------ EXTRACTED MATERIAL
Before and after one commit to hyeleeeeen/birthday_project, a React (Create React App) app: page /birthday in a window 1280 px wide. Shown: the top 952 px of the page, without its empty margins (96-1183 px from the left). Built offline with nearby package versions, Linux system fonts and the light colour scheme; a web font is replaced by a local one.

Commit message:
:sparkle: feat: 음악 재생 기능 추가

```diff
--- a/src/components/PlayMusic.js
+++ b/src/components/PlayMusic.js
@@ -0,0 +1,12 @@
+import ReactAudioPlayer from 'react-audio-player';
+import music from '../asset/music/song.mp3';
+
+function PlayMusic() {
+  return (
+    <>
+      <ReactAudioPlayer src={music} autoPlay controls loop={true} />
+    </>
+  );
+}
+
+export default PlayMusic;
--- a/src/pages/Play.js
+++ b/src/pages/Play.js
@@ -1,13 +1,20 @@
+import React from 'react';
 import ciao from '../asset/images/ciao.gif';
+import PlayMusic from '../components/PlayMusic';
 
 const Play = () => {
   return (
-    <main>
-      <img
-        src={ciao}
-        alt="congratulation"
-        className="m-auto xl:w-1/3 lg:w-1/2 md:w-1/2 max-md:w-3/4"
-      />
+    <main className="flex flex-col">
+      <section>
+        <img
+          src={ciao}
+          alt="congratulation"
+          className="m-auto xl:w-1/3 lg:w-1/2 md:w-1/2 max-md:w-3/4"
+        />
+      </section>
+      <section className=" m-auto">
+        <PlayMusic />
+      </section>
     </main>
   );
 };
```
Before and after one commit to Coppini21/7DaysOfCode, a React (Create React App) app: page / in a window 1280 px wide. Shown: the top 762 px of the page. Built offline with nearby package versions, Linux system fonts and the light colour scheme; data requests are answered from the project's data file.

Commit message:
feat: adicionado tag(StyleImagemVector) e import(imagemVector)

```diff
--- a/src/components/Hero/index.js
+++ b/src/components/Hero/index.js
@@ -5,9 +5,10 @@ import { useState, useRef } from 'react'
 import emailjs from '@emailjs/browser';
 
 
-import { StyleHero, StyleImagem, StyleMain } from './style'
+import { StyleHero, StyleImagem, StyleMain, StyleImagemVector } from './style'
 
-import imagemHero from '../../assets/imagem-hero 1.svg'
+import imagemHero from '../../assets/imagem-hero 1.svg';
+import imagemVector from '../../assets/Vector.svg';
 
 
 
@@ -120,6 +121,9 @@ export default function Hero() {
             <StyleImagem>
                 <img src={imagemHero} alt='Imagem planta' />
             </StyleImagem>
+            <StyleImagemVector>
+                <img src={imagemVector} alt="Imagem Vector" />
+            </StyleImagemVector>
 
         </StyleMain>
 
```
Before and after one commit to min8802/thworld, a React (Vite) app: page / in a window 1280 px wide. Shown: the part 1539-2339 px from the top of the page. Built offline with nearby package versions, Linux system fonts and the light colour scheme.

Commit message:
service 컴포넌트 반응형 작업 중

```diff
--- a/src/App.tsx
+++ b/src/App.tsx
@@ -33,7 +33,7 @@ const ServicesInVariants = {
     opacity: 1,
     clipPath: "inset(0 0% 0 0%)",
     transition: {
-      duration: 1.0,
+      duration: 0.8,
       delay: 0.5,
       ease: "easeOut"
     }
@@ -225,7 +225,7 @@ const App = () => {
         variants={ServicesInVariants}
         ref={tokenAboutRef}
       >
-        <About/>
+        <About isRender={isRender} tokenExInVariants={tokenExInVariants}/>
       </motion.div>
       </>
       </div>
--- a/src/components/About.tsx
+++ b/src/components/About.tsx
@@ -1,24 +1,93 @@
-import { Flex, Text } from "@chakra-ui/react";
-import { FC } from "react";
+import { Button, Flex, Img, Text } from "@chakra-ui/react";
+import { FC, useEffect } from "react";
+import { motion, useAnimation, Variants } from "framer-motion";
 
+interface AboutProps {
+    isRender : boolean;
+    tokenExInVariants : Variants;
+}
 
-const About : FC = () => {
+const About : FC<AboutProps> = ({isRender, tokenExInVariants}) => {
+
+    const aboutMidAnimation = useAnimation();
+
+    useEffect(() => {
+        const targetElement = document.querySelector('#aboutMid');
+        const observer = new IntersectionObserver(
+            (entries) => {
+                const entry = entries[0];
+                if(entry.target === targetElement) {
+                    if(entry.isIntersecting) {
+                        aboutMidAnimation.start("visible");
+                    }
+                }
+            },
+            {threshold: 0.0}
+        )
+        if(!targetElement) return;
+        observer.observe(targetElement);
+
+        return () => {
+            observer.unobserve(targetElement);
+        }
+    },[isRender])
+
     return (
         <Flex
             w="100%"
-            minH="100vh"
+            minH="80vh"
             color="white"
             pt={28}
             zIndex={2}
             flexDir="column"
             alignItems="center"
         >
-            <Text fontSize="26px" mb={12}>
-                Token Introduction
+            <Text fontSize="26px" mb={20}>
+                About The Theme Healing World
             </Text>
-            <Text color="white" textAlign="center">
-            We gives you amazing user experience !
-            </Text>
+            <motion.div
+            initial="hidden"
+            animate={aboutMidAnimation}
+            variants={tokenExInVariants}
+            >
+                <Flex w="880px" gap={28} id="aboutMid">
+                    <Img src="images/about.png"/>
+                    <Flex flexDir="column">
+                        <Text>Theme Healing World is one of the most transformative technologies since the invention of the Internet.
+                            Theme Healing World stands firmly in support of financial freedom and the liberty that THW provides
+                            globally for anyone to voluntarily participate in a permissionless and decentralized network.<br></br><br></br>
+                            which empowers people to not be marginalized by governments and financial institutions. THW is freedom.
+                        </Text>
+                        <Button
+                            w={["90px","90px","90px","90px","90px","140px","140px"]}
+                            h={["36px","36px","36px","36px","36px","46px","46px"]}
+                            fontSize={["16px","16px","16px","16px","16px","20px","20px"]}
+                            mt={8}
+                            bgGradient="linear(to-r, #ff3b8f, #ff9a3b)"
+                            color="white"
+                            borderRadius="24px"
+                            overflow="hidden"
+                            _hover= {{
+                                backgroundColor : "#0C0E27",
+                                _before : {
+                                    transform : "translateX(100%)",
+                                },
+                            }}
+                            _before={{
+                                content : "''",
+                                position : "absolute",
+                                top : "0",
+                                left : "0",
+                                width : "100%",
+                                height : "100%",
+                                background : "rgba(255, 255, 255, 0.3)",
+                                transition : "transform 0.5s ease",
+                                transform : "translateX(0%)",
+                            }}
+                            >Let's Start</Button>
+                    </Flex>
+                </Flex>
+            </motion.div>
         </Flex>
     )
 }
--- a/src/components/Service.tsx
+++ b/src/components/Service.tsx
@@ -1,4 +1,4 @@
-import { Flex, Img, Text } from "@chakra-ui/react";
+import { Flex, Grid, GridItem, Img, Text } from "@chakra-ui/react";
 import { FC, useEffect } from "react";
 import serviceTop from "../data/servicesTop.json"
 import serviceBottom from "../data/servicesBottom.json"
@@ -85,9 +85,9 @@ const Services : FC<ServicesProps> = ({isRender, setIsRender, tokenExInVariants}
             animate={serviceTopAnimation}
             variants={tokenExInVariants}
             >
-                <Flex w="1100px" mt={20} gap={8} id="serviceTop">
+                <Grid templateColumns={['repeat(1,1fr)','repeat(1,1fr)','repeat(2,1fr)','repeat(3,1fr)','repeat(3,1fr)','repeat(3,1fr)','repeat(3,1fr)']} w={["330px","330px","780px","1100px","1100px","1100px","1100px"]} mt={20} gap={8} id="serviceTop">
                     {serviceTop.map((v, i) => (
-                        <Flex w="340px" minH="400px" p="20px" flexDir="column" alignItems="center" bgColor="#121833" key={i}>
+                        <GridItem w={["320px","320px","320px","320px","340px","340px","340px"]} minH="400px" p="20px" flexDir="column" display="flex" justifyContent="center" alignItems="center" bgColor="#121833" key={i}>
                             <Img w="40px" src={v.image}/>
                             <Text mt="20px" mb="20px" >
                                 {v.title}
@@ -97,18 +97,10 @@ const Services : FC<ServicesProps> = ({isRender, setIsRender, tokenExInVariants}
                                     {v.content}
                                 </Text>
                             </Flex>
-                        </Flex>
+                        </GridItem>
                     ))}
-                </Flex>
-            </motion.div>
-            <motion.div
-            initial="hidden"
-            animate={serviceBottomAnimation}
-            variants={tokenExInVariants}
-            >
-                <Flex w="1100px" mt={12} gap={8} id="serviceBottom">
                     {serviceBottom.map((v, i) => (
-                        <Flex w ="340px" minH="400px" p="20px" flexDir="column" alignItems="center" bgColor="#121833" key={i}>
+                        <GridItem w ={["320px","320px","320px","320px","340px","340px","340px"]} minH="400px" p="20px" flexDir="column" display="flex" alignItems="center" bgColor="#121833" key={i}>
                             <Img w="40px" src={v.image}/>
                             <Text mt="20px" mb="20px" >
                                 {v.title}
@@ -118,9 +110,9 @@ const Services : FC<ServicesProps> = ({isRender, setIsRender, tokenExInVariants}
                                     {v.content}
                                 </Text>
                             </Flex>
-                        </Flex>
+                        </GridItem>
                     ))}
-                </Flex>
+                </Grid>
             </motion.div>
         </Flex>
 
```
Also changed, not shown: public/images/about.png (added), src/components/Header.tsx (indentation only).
------------
YOUR GOAL:
Check every line of the entries above for the word "motion" and report how many lines contain it, giving the number only.

RESPONSE TO THIS TASK:
7